Fuhrman also spews racial epithets and sexist remarks during the 12 hours of tape-recorded interviews he had with a screenwriting professor from 1985 to 1994.

Fuhrman gave conflicting accounts of the beating in transcripts reviewed by the AP, and his stories have been debunked by a police sergeant who was at the scene in 1978. Nonetheless, the tapes are an embarrassment to the LAPD.

They threw Simpson's trial into chaos last week, and created a public relations nightmare for city officials and Police Chief Willie Williams.

"It is outrageous to paint the entire men and women of this department . . . with this broad brush of accusation, particularly based on a report that neither the commissioner nor myself has had the opportunity to read," Williams told reporters Friday.

He joined Police Commission President Deirdre Hill in demanding to hear the Fuhrman tapes. The judge limited their release to attorneys in the case, but partial transcripts have leaked out.

"Our officers say, `Let's do whatever's necessary to ensure the reputation that we are not a brutal, we're not a racist, an abusive organization," Williams said.

But just last month, the predominantly Hispanic neighborhood of Lincoln Heights erupted after police killed a 14-year-old boy who, officers said, pointed a gun.

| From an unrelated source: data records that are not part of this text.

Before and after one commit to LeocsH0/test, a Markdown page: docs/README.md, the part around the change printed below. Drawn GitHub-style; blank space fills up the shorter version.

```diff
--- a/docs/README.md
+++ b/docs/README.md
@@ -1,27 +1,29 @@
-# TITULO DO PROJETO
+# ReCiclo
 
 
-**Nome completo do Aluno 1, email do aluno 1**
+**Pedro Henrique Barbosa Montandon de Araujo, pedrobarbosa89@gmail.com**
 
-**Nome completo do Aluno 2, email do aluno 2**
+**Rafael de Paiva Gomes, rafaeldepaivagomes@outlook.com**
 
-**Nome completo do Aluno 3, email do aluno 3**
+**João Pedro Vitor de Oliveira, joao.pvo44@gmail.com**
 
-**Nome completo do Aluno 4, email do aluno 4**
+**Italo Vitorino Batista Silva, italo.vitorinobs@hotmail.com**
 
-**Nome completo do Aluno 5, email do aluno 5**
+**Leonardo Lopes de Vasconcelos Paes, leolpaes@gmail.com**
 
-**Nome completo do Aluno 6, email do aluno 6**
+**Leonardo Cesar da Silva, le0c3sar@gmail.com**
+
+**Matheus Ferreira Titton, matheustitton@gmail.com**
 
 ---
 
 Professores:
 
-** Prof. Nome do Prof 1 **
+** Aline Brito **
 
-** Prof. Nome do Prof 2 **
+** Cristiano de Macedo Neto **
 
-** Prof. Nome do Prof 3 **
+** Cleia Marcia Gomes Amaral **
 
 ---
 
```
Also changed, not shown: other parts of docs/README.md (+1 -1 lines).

Residents heaved rocks and bottles, claiming Jose Antonio Gutierrez carried only a flashlight. The shooting is under investigation.

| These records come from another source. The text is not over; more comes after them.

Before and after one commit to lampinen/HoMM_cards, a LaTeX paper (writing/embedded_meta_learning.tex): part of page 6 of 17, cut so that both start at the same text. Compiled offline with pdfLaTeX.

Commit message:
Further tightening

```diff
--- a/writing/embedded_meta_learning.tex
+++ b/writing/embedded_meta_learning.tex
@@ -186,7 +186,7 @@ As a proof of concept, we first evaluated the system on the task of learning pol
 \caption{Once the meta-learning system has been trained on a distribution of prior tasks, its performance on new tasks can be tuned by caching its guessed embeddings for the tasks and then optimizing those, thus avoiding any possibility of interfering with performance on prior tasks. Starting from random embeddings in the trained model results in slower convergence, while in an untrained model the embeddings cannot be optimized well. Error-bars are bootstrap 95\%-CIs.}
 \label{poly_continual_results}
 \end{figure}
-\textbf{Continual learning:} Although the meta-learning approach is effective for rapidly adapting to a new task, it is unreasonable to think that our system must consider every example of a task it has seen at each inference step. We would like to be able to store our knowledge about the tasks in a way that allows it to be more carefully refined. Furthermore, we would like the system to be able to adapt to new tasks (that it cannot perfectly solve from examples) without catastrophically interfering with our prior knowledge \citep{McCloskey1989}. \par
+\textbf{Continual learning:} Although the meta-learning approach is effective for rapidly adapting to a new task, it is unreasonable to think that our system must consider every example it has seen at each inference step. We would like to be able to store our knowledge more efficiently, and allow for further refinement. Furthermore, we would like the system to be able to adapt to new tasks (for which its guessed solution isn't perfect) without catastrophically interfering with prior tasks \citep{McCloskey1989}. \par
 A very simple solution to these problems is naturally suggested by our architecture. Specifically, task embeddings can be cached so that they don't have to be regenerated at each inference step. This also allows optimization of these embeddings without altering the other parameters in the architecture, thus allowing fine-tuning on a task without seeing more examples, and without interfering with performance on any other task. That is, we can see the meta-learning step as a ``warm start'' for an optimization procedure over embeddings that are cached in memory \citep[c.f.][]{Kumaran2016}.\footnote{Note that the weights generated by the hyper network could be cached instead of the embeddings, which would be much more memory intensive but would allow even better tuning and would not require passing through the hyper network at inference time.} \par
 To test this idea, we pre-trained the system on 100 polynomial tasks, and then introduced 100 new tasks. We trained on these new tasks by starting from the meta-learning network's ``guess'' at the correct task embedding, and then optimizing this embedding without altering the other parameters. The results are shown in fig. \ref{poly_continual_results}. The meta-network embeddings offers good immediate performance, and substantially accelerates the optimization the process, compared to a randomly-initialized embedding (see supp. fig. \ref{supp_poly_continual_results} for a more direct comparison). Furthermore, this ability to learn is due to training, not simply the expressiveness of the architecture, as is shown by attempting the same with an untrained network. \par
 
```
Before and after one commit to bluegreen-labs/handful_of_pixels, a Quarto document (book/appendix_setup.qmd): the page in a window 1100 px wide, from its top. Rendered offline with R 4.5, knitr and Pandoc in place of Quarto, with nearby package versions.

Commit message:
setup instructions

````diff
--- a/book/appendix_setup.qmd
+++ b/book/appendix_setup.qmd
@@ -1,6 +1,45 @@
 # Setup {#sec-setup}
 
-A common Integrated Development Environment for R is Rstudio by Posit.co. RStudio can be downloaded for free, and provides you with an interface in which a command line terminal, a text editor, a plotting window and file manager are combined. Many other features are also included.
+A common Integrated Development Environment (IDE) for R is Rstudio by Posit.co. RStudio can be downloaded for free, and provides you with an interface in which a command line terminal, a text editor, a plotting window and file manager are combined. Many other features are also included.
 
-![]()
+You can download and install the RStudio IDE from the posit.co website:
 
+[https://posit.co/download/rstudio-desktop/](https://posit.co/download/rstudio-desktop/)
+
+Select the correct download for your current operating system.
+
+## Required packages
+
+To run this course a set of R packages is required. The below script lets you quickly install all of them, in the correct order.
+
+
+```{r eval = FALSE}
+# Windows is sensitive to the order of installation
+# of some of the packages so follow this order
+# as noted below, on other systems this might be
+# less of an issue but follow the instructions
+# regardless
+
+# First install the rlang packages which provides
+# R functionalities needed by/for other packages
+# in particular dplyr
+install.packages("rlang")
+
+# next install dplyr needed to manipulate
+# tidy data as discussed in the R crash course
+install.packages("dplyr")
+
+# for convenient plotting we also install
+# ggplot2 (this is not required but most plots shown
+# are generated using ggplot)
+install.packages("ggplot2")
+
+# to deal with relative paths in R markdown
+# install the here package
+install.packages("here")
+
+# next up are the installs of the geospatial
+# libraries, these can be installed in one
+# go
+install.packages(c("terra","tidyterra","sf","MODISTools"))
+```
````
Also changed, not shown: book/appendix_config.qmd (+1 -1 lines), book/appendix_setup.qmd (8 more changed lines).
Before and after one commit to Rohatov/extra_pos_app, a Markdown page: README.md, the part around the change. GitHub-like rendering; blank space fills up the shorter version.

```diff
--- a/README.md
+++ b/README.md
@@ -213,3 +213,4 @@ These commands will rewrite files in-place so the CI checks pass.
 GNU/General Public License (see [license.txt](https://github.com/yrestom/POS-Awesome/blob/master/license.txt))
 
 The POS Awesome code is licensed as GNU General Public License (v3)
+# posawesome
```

And on Friday, the department was hit with another discrimination suit, on behalf of seven black officers, accusing the department of condoning racism by failing to stop retaliation "against its black officers who have complained about widespread, systematic racism with the department."

Also last week, a black police officers' organization even filed suit against the police union, calling it a "bastion of white supremacy" and claiming it routinely denies representation to black officers.

In May, a black sergeant filed a lawsuit claiming that, in over 21 years, he was repeatedly subjected to racial slurs and discrimination.

It's not as though the department is ignorant of its problems. It was given a mandate for reform by the Christopher Commission, an investigatory panel appointed after King's beating.

The commission uncovered evidence of widespread racism and sexism, including transcripts of radio messages in which officers called blacks "Zulus" and talked of raping women with police batons.

Four years later, many of the commission's recommendations for retraining officers and disciplining problem ones still exist only on paper.

"There is some frustration about implementation," department spokesman Tim McBride said last week. "But it's a very comprehensive training system and we'd rather do it right than do it in a substandard way."

The police union and many black community leaders refused to comment on the tapes.

"There is rumor, there is innuendo, but we haven't heard the tapes," said Police Protective League President Dennis Zine. "We're not making any comments until we hear the tapes. To do so would be very irresponsible."

Rank-and-file officers seemed to take news of the Fuhrman tapes in stride, though some were reluctant to talk about it.

"I don't even think about it," said a Hispanic officer at the 77th Street Division who refused to give his name.